HoiliDANGER! #4: Lily C.A.T. (1987)
The DANGER: Infectious "reverser", an extra terrestrial bacteria which transmogriphies human cellular tissue, transforming its hosts into ravenous masses of tentacles and teeth! Corrosive to space age alloys! Capable of inducing Legionnaire's Disease (?!) by propagating inside the lungs! Lies waiting in the vacuum of space for unfortunate spacecraft!
A generally well crafted product of Japanese animation, Lily C.A.T. is one of many films to be inspired by Ridley Scott's Alien. The amorphous monster's visual design was provided by the legendary Vampire Hunter D artist Yoshitaka Amano, fulfilling the role that H.R. Giger had for Scott.

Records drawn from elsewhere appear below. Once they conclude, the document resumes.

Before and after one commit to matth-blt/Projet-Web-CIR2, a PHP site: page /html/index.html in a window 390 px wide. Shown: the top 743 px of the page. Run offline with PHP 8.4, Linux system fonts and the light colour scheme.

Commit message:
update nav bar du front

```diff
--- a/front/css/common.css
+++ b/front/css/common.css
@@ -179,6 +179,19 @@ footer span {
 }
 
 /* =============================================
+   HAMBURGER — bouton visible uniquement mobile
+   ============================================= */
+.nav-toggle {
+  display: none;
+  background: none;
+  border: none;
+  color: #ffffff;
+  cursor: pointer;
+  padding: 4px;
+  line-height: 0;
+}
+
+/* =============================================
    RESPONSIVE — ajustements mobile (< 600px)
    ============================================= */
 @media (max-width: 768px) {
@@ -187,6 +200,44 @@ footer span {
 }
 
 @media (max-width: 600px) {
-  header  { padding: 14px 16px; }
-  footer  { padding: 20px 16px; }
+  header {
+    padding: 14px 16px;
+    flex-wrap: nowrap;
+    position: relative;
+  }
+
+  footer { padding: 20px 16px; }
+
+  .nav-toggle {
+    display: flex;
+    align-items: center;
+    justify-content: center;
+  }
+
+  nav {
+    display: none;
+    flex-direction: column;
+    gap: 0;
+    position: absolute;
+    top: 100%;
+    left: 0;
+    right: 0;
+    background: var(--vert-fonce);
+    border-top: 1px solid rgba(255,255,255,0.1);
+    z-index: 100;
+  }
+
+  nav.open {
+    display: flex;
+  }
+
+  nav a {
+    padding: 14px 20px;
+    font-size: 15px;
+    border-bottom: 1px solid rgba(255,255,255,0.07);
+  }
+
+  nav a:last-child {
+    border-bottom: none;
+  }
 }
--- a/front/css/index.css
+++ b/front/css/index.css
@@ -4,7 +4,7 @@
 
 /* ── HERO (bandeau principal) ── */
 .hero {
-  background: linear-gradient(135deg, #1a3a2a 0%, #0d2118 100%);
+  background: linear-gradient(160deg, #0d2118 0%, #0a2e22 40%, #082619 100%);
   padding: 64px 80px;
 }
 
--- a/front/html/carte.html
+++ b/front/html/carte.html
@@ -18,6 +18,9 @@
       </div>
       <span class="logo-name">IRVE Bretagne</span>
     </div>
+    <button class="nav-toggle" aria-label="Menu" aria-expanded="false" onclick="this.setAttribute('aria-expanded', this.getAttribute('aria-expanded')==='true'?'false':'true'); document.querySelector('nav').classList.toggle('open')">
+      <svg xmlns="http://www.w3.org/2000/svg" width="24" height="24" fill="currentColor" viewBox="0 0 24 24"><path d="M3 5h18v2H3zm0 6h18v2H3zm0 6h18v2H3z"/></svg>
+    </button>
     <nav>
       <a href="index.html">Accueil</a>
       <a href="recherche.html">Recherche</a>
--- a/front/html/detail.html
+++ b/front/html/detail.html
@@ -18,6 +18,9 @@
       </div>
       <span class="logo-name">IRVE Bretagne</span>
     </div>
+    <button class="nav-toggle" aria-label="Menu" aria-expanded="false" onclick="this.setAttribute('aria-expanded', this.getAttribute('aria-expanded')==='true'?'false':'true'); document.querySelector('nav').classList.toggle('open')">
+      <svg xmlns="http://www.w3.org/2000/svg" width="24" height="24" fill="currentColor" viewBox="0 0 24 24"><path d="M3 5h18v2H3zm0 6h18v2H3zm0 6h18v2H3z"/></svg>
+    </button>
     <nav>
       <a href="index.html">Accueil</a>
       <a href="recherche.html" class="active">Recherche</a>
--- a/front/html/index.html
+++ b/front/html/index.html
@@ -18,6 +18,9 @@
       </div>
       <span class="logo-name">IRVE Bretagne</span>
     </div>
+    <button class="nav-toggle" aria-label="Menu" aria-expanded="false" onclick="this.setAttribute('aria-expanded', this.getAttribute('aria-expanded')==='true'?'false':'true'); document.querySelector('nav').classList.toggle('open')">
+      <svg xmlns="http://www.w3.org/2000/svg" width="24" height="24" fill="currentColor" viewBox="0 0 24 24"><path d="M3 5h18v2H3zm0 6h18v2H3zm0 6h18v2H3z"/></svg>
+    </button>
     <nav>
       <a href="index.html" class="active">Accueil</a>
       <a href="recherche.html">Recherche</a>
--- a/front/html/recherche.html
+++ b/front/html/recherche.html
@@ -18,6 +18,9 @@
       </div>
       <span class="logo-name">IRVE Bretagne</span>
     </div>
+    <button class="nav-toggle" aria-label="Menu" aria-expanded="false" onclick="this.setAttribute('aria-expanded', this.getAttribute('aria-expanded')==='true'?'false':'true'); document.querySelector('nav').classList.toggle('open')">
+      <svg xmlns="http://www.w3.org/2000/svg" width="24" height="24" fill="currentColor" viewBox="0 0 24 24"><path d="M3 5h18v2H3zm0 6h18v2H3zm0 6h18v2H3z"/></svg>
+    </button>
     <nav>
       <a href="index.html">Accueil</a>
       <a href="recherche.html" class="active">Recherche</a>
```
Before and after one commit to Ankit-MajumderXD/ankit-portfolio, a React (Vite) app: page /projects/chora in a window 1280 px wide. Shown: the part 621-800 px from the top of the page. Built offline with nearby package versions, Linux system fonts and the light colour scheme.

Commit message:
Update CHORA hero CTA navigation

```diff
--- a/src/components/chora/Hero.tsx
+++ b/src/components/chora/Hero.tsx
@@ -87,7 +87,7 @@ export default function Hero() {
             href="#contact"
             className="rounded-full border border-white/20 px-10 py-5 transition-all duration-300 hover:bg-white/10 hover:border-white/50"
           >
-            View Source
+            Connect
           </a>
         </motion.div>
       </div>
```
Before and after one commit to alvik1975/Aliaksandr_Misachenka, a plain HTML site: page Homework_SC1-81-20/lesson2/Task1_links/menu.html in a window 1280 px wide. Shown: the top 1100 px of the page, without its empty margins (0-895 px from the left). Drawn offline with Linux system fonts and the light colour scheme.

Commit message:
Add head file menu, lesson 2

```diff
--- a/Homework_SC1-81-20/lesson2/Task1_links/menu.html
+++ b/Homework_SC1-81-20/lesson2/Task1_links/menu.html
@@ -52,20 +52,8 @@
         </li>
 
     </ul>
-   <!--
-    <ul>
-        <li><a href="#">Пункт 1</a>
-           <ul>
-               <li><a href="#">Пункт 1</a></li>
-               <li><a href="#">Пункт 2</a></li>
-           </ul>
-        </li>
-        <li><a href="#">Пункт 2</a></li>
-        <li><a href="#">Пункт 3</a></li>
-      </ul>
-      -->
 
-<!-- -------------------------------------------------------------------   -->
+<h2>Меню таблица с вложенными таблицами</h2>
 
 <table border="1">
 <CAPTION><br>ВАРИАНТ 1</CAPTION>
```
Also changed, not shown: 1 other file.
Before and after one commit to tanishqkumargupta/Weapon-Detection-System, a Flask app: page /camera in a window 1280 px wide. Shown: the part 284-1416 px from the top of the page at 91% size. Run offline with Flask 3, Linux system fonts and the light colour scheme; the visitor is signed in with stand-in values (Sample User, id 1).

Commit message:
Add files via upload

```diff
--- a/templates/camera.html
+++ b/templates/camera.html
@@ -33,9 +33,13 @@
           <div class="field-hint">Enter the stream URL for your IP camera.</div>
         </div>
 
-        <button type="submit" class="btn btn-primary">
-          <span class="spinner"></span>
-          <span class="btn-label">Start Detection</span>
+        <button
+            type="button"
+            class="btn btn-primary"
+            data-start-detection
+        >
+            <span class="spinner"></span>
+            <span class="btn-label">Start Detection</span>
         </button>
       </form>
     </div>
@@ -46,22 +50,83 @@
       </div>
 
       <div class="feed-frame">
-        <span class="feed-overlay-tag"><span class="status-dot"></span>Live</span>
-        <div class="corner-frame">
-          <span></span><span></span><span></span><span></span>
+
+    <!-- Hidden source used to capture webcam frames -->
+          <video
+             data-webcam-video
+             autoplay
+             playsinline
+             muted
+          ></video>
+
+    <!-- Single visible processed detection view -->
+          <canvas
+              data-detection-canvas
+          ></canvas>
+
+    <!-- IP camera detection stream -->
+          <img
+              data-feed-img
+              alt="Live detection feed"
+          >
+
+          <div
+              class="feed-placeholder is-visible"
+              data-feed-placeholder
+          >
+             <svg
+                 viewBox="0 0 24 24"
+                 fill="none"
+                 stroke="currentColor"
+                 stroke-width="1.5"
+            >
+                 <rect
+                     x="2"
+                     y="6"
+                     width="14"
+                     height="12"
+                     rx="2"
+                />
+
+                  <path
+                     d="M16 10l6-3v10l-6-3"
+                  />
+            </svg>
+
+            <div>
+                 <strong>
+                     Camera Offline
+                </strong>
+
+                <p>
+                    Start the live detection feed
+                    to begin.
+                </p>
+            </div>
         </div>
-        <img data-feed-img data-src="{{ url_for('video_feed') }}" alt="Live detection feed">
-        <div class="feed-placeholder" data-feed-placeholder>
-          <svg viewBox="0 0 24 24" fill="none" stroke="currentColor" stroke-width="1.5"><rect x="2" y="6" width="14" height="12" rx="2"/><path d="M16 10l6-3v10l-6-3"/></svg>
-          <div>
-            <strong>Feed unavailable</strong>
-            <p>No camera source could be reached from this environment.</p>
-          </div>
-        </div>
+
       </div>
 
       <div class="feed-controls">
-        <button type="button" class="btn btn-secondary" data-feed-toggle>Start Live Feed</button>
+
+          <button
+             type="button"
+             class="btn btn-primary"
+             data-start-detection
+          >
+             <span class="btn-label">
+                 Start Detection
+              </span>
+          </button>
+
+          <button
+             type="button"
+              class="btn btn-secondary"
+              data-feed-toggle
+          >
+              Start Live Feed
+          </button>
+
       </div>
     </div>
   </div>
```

Beyond a truly wild twist on the "malevolent android" trope found in the Alien franchise, Lily C.A.T. shows an impressive adherence to science fiction conceits. For one, the hibernation state that travelers on extended space voyages must enter halts the aging process. While this sounds appealing in and of itself, some of the film's most effective moments involve characters expressing the toll that a spacefaring career takes on them. One voyage, and you return to Earth to see that everyone you know has aged by decades. Two or more missions, and your every acquaintance is long dead, and the world has become socially and technologically unrecognizable. You are chronologically alienated.
Another, smaller detail that shows that the artificial gravity produced by the film's spacecraft does little to mitigate the recoil of weapons. A discharge from a shotgun sends its wielder flying backward, with a bruised torso or broken ribs to show for it. It's impressive to see that the movie keeps this idea alive later in the film, when protagonists using jerry rigged flamethrowers slide backward when deploying them.
The movie features an unexpected subplot about stolen identities, an intruder who is not the alien bacteria, and has some impressive moments of horror and tension. Would make a great double bill with William Malone's Creature.